*Problem details*:
Which lines of the data below hold "from"? Copy each of them.

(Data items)
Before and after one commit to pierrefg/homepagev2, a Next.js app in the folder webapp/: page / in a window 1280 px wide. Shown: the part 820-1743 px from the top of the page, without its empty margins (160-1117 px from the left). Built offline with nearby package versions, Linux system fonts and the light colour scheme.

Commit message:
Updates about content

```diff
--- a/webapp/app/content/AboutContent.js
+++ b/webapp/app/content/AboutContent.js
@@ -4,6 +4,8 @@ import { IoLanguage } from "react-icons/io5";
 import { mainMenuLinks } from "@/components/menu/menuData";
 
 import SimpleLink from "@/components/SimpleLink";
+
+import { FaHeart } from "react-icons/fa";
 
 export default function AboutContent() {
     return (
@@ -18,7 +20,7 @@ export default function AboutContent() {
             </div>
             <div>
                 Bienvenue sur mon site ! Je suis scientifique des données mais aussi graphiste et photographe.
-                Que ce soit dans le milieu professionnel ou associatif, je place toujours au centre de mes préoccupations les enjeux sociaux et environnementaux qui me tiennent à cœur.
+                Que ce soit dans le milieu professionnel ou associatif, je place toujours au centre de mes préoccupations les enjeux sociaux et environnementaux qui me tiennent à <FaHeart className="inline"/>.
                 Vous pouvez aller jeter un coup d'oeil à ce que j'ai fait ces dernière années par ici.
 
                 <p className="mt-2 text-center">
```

==

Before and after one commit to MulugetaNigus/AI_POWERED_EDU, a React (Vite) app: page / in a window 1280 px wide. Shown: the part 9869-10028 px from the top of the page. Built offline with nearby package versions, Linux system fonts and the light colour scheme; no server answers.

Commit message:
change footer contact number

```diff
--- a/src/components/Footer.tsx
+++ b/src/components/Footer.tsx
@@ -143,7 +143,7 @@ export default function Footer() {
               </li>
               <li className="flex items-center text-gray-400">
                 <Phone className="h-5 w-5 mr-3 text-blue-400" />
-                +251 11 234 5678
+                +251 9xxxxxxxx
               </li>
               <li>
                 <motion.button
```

==

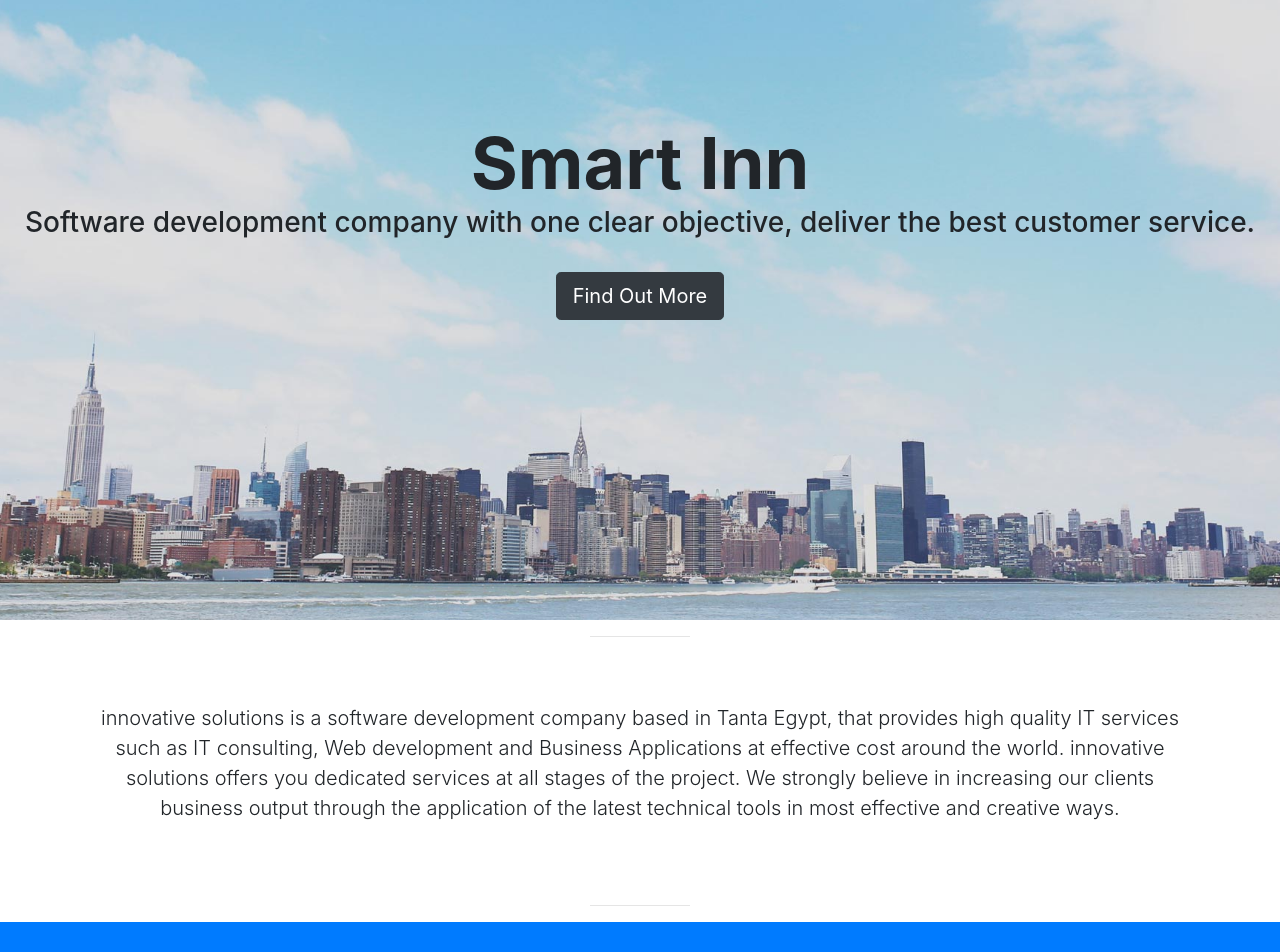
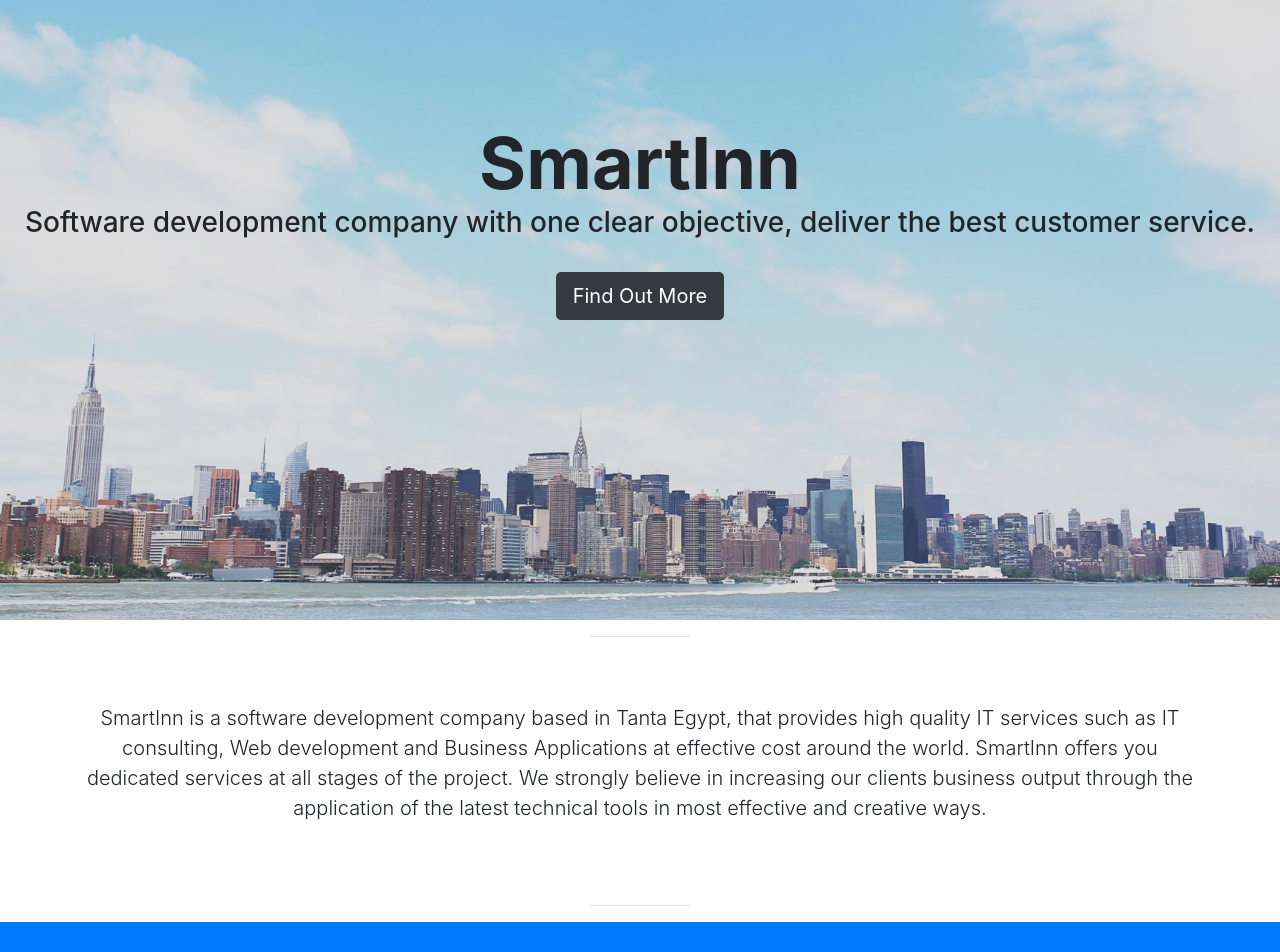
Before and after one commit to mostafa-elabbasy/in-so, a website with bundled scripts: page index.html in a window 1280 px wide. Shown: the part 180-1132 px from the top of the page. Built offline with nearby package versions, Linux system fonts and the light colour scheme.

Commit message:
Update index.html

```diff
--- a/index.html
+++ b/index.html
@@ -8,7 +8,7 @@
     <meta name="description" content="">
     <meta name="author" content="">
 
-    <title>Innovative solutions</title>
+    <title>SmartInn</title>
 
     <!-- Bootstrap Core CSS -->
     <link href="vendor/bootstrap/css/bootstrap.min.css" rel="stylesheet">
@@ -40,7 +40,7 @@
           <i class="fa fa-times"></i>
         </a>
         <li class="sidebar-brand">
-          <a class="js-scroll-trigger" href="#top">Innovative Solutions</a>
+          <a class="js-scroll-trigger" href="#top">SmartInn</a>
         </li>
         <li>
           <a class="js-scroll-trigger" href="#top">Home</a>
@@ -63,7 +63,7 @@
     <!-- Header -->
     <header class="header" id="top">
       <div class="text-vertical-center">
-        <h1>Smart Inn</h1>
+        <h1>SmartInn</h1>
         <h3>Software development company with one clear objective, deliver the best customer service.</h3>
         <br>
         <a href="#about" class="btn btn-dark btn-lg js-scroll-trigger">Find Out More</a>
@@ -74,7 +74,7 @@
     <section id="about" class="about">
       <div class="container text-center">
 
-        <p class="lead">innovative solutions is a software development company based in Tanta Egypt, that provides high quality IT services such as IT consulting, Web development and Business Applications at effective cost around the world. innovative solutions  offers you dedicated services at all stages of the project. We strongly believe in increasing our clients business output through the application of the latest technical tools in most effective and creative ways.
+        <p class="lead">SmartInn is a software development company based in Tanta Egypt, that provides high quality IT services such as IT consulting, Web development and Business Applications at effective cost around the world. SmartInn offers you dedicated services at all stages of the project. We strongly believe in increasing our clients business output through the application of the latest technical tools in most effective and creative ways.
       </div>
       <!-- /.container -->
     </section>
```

*Response to the exercise*:
Before and after one commit to pierrefg/homepagev2, a Next.js app in the folder webapp/: page / in a window 1280 px wide. Shown: the part 820-1743 px from the top of the page, without its empty margins (160-1117 px from the left). Built offline with nearby package versions, Linux system fonts and the light colour scheme.
@@ -4,6 +4,8 @@ import { IoLanguage } from "react-icons/io5";
 import { mainMenuLinks } from "@/components/menu/menuData";
 import SimpleLink from "@/components/SimpleLink";
+import { FaHeart } from "react-icons/fa";
Before and after one commit to MulugetaNigus/AI_POWERED_EDU, a React (Vite) app: page / in a window 1280 px wide. Shown: the part 9869-10028 px from the top of the page. Built offline with nearby package versions, Linux system fonts and the light colour scheme; no server answers.
Before and after one commit to mostafa-elabbasy/in-so, a website with bundled scripts: page index.html in a window 1280 px wide. Shown: the part 180-1132 px from the top of the page. Built offline with nearby package versions, Linux system fonts and the light colour scheme.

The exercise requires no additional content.